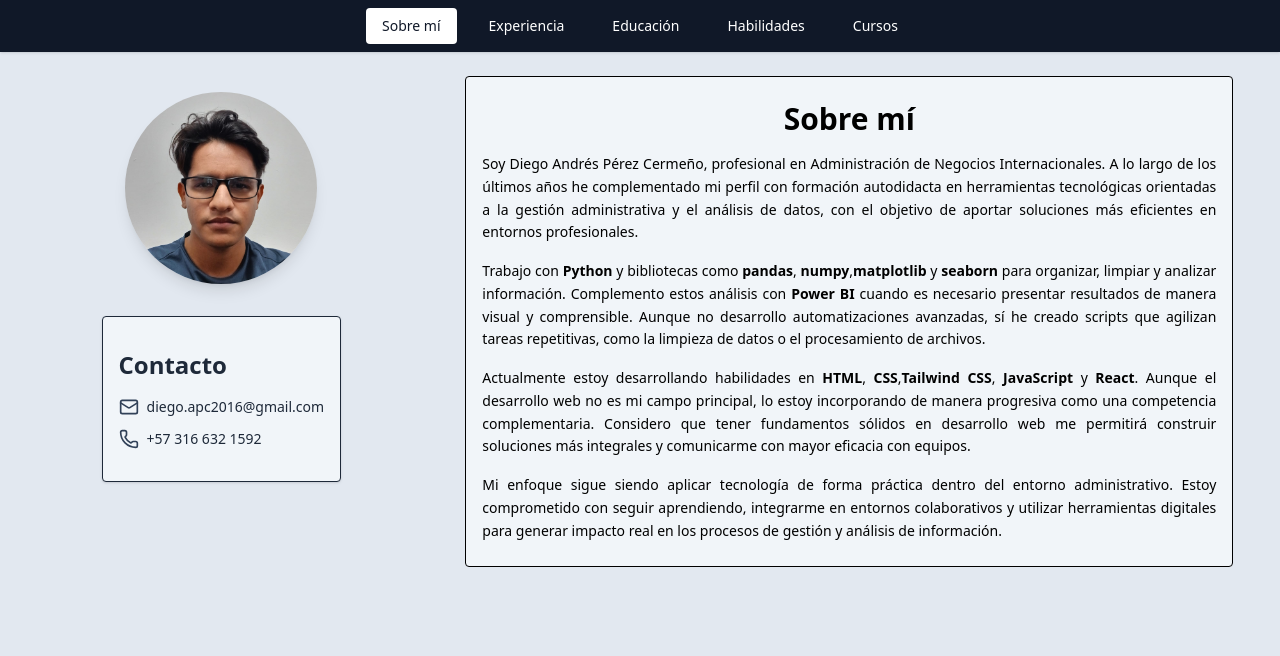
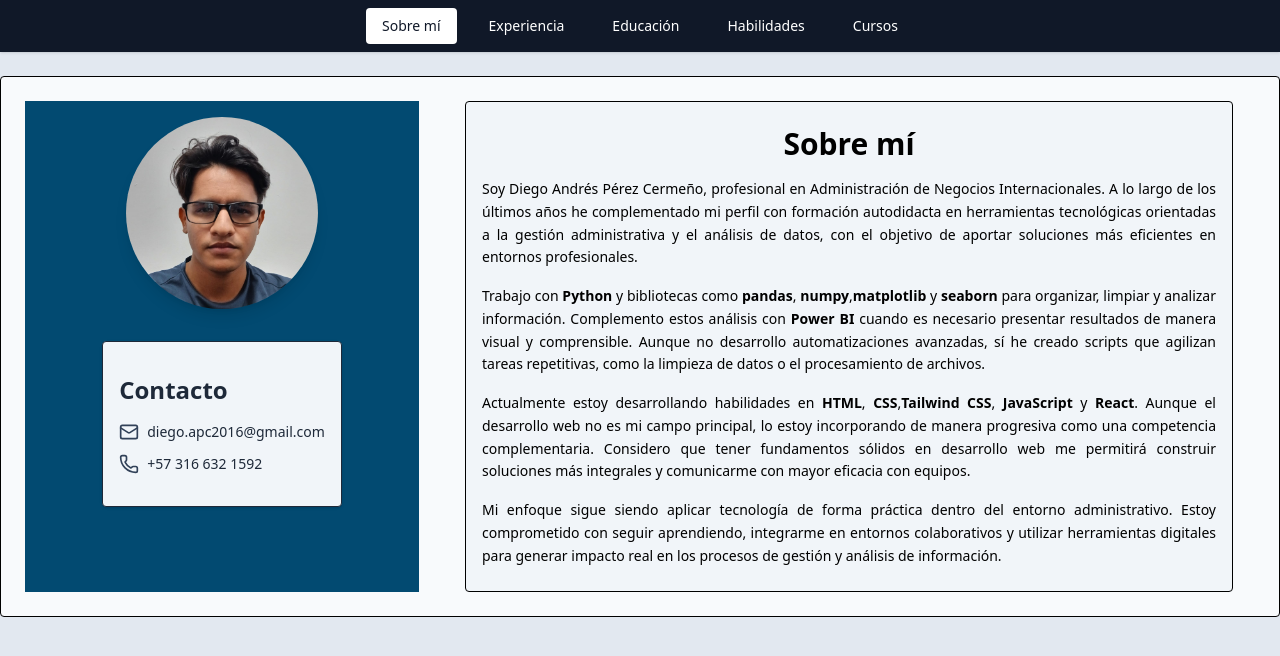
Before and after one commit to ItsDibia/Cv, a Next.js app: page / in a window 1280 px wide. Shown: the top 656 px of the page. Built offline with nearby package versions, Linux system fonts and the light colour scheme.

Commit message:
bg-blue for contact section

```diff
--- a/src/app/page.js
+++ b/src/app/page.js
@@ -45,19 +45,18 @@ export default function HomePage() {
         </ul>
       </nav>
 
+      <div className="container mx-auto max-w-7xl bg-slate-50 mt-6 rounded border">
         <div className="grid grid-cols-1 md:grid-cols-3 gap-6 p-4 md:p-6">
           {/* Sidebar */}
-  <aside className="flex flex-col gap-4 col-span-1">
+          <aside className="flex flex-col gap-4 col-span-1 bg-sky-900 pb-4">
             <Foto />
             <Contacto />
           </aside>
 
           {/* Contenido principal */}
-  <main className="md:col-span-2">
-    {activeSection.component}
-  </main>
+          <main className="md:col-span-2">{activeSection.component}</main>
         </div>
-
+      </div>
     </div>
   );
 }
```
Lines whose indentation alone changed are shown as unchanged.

----

GOAL OF THE EXERCISE: Go through the records above and copy every line holding the word "activeSection".

TASK ANSWER:
-    {activeSection.component}
+          <main className="md:col-span-2">{activeSection.component}</main>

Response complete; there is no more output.